Technological systems such as remote sensing have made significant impact in this regard.
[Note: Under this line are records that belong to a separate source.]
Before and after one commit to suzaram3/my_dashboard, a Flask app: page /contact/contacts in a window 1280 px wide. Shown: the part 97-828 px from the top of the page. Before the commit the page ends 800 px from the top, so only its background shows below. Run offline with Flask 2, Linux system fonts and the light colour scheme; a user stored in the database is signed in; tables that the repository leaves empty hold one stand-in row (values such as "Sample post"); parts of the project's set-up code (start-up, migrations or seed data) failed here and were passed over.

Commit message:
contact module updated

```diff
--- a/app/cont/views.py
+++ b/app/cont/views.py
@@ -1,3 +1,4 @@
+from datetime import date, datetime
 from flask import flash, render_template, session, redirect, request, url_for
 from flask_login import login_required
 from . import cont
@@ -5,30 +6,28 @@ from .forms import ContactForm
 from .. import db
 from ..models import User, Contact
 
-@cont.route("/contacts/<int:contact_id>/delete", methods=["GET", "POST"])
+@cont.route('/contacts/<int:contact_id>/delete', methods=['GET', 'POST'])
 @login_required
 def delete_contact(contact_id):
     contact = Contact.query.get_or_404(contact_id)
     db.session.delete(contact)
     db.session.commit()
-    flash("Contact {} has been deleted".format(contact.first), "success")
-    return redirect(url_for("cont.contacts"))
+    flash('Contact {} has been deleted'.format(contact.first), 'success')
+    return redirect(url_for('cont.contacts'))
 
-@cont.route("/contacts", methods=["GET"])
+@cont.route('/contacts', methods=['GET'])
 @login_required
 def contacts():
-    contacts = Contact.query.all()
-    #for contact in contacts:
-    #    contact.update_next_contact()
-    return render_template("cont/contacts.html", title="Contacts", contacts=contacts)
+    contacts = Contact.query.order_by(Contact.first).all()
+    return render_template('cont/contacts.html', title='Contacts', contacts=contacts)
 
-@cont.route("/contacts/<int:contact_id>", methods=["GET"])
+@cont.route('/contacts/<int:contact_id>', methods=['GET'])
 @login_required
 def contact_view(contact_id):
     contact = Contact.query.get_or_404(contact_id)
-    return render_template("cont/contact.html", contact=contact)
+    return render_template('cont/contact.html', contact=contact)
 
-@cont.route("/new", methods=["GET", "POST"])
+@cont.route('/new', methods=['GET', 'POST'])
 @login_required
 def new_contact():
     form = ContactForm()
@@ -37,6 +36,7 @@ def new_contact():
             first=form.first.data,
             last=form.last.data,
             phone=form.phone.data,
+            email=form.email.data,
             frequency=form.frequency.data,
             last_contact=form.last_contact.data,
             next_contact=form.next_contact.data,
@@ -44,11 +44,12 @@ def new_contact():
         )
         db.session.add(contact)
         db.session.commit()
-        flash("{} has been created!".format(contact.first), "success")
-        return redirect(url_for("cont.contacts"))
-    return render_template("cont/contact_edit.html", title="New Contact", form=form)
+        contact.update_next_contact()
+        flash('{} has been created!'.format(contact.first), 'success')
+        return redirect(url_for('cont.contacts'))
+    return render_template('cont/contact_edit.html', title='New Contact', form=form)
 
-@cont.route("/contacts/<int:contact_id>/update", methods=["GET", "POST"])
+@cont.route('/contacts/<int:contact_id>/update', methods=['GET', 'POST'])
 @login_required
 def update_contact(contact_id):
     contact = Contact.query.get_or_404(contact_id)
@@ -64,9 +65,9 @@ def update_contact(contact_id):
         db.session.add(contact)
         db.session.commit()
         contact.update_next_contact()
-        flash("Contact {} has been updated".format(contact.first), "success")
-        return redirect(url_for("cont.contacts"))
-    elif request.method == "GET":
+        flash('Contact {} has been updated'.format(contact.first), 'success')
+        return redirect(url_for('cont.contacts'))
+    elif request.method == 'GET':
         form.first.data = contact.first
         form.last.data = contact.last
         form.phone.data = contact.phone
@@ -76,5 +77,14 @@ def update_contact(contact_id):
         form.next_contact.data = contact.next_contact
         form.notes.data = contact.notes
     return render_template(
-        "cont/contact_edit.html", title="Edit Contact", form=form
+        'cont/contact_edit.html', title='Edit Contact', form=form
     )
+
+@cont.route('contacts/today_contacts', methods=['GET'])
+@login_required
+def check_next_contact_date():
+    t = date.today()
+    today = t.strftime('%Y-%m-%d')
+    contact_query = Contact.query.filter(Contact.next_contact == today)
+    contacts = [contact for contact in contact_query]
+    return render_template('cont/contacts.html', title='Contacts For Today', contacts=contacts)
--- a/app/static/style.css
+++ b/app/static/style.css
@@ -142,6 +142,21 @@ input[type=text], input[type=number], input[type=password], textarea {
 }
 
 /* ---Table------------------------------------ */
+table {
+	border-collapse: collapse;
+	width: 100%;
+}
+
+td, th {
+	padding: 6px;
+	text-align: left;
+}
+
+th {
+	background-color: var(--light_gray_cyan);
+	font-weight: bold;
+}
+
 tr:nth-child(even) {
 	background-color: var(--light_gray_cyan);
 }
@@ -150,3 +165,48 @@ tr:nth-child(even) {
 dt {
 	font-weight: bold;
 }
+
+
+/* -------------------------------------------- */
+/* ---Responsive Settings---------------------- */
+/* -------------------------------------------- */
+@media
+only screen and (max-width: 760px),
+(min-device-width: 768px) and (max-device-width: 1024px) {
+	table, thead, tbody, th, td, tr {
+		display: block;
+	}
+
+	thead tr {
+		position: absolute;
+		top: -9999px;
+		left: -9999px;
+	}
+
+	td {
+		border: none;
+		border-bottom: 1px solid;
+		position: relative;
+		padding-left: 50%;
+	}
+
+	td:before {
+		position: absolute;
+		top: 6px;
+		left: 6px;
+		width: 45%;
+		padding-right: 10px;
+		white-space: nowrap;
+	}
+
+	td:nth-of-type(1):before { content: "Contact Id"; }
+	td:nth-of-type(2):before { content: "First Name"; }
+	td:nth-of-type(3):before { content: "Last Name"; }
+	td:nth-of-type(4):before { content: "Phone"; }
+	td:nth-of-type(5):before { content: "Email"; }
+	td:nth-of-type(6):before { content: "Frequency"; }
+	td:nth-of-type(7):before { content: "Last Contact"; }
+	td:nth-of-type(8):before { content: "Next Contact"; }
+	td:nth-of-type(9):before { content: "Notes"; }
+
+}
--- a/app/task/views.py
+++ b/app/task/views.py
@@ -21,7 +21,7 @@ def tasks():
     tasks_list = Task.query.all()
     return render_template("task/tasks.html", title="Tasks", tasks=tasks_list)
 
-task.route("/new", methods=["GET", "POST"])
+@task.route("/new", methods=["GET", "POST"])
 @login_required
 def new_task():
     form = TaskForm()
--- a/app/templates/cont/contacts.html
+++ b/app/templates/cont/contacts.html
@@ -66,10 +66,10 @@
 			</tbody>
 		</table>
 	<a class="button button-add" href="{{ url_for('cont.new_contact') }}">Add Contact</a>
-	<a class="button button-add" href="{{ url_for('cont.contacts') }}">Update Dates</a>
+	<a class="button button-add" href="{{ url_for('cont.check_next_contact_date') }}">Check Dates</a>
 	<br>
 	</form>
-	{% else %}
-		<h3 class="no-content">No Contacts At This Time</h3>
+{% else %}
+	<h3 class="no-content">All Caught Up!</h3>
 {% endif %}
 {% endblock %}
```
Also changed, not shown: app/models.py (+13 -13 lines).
With this application, farmers can gather data that enables them to monitor crops and identify problems ahead of time.
Additionally, the data can be recorded and arranged into a system so that farmers are able to make informed decisions around crops and future strategies for growing.
This kind of information can also be used to justify support from financial institutions as it provides an independent view of the business that lenders and insurers can reference when considering financing solutions for the farmer.
Electronic-platforms are seeing the light, helping farmers to connect and manage farm workers and tasks better, with added potential to integrate operational functions with suppliers and external technicians.
“Supporting such activities with payment capabilities is a further outflow which is likely to be scaled to commercial levels on the African continent,” says Groenewald.
As the uptake of agritech solutions continues to increase, Standard Bank has committed to preparing its farming clients for a digital future.
The bank is investing in innovative solutions that will deliver enhanced data through remote sensing and digital agronomy.
This will allow farmers and their agronomists, whose role is to increase soil and crop productivity, to make better decisions in everyday farming life.
Standard Bank has also crafted innovative financial solutions for renewable energy installation and usage across agricultural value chains.
“The uptake of these offerings in support of farmers and processors’ energy management has gained significant momentum and is likely to continue,” states Groenewald.